NZES Science Communication Strategy
"Communicating the results of scientific research by NZES members and their peers is essential to ensure the application of [that] ecological knowledge". Read our Science Communications Strategy 2007-2017 online now to see how we as ecologists, can contribute towards communicating, promoting and raising awareness of ecological research, values and understanding.
Lincoln NZES conference 2012
The last NZES annual conference held in Lincoln during the last week in November 2012 was a huge success. For more information visit the conference webpage: http://www.nzes.org.nz/events/conference-2012
“Politicians and lobbyists wrong to question national biodiversity crisis” says NZ Ecological Society
The NZ Ecological Society at its annual conference at Lincoln University this week confirmed Dr Mike Joy’s assessment of the state of New Zealand’s environment.
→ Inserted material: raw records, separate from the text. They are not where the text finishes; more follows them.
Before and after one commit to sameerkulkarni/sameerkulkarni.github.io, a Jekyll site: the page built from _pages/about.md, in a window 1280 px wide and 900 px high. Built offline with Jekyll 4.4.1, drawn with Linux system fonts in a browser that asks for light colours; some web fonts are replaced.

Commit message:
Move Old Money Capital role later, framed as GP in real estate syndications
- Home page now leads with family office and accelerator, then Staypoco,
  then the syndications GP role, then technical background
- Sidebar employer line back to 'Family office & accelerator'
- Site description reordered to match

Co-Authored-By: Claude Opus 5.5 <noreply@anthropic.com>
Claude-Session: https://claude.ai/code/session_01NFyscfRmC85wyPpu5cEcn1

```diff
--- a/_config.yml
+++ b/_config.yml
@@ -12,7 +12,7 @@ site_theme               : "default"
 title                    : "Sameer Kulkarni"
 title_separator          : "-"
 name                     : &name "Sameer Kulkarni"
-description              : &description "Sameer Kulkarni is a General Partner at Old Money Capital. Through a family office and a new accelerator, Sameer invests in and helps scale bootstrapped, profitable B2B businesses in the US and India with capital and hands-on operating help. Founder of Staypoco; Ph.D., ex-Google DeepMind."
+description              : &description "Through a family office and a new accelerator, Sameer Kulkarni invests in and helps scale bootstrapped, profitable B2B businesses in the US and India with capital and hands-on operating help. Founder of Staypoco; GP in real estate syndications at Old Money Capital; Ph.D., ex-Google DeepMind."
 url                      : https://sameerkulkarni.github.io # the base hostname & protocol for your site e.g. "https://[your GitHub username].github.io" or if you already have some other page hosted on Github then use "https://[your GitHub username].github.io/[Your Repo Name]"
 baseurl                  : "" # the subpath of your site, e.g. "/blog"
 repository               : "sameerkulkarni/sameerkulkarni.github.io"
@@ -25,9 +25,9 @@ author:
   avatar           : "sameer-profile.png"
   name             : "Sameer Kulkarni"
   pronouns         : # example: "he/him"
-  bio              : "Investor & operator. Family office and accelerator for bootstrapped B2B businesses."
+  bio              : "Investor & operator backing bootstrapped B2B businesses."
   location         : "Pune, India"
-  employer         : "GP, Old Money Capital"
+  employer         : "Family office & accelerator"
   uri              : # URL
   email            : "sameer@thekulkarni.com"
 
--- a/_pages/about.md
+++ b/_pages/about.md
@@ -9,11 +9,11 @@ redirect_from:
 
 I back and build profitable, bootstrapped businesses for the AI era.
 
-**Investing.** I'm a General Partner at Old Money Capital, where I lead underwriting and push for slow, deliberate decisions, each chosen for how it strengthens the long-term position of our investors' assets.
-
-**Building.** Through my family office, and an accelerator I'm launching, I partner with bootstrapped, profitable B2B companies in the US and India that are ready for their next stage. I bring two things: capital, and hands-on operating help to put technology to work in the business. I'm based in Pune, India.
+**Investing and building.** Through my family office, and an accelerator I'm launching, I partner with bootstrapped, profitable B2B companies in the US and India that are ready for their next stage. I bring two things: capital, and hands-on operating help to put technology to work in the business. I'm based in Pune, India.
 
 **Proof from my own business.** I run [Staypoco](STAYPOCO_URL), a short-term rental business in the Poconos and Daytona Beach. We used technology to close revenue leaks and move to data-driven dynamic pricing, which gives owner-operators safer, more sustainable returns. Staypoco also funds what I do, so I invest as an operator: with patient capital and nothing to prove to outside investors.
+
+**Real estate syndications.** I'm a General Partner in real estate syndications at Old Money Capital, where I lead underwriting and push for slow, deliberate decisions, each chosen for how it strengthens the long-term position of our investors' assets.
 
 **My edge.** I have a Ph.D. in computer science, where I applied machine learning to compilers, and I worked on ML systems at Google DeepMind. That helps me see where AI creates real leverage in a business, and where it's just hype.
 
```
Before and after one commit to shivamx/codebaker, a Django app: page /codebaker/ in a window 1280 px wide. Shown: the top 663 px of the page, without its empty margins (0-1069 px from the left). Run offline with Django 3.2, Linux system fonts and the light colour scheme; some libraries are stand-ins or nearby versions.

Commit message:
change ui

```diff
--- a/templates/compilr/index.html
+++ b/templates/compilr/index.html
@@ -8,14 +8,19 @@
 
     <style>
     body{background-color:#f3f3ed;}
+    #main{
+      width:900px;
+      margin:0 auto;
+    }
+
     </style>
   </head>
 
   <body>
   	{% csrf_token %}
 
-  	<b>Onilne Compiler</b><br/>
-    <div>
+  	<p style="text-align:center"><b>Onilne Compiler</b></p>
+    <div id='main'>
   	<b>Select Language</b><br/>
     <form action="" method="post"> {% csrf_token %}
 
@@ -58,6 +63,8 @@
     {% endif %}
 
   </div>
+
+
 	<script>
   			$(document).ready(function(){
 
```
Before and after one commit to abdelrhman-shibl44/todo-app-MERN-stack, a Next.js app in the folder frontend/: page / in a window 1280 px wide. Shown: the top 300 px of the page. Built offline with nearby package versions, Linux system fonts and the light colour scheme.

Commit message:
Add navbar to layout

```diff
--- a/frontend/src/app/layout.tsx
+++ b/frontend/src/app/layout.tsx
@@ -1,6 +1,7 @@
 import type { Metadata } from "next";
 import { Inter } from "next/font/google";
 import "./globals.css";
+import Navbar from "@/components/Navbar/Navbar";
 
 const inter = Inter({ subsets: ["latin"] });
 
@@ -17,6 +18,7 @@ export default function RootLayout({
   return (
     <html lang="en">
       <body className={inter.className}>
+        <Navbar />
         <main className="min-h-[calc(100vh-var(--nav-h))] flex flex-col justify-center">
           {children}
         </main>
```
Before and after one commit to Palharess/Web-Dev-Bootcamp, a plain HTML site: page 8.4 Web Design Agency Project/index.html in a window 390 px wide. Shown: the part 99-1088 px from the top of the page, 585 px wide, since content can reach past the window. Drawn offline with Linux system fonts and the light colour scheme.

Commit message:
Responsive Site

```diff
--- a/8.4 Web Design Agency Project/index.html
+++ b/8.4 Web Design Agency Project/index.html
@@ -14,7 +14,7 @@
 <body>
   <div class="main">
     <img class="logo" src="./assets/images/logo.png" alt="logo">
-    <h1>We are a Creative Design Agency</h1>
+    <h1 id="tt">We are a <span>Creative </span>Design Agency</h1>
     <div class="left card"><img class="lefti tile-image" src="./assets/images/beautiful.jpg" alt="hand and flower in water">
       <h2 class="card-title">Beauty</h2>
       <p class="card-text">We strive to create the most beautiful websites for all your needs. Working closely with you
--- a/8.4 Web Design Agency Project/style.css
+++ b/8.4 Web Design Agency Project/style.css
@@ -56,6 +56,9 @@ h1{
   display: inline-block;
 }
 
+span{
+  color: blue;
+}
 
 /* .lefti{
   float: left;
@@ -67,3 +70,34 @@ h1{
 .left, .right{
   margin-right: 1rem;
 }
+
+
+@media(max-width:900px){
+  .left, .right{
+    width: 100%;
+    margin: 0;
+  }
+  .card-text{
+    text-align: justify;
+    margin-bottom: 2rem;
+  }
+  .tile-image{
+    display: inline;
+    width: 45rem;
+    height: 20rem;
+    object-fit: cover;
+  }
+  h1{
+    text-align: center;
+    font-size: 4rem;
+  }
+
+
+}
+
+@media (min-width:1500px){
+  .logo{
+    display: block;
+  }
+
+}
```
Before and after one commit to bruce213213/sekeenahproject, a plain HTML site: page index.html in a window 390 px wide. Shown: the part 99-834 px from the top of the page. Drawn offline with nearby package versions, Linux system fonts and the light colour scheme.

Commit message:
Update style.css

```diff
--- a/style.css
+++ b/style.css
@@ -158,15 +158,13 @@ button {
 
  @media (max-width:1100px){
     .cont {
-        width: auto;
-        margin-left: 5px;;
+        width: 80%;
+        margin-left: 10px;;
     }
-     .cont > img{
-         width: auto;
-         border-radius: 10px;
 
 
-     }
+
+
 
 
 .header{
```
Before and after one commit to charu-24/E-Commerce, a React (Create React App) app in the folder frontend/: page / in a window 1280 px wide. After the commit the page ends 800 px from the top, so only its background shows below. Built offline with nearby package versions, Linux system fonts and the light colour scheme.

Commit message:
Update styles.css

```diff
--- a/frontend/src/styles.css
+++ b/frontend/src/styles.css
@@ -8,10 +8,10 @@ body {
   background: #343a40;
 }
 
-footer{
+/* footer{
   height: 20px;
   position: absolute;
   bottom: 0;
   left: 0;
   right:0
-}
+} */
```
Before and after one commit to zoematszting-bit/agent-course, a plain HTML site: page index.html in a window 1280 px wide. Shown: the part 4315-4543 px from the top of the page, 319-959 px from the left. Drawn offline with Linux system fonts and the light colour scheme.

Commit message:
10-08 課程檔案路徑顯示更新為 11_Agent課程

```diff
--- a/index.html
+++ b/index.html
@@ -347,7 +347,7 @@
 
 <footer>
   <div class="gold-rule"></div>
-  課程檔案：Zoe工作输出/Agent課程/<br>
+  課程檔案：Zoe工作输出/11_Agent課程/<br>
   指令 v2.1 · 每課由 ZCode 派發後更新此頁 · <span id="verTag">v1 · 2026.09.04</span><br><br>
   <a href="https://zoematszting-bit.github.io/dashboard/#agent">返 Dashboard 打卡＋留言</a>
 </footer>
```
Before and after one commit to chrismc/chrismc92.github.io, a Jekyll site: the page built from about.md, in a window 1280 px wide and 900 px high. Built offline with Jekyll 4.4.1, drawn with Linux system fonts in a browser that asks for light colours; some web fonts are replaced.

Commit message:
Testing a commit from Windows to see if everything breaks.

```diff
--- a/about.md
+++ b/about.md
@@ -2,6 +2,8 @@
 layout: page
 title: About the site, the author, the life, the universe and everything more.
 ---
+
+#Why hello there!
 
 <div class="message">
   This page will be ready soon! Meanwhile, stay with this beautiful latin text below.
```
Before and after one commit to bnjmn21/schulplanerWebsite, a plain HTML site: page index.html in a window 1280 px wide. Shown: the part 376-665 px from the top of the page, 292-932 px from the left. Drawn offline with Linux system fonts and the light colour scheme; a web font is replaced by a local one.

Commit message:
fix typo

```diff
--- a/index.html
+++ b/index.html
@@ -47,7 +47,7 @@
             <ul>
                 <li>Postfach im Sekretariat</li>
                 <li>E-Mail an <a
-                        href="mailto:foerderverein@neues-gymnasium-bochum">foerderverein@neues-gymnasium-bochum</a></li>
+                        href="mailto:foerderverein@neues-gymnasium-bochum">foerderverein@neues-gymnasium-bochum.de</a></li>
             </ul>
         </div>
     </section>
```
While the landscape may look green, the state of New Zealand’s environment is in anything but a good state. And the countries indigenous biodiversity is in a critical state. Practically all indicators show that New Zealand’s environment is in a steady state of decline as a result of human modification, the impact of invasive species and environmental change such as climate change. The condition of the majority of New Zealand’s waterways has deteriorated, the number of threatened native species continues to rise and the ecological condition of a large proportion of New Zealand’s forests, dunes and wetlands is known to be deteriorating.
“Politicians are entitled to their opinion but the evidence is compelling about the state of New Zealand’s environment” says Mel Galbraith, NZES President. “New Zealand’s ecological scientists provide the research to describe and explain what is occurring in New Zealand’s ecosystems and waterways” he says.
What they have discovered, and presented at this weeks national ecological conference at Lincoln University, highlights major problems ahead for the New Zealand environment especially indigenous ecosystems.
“We know that most New Zealanders regard their environment as a precious resource. We also know that “Mum and Dad investors” and many farmers want their natural environment to be protected because our economy is so intrinsically linked to the environment,” says Galbraith.
“It is sad that the government is choosing to attack individuals, such as Dr Mike Joy, rather than listening to what is being said about the ecological problems facing New Zealand and providing sufficient resources to remedy the situation.” Maintaining a robust state of the environment reporting methodology will go some way to ensuring accurate information is available about changes in the NZ environment.
The NZ Ecological Society is the country’s largest non-governmental organisation devoted to ecological research in New Zealand and is holding it s national conference this week in Lincoln.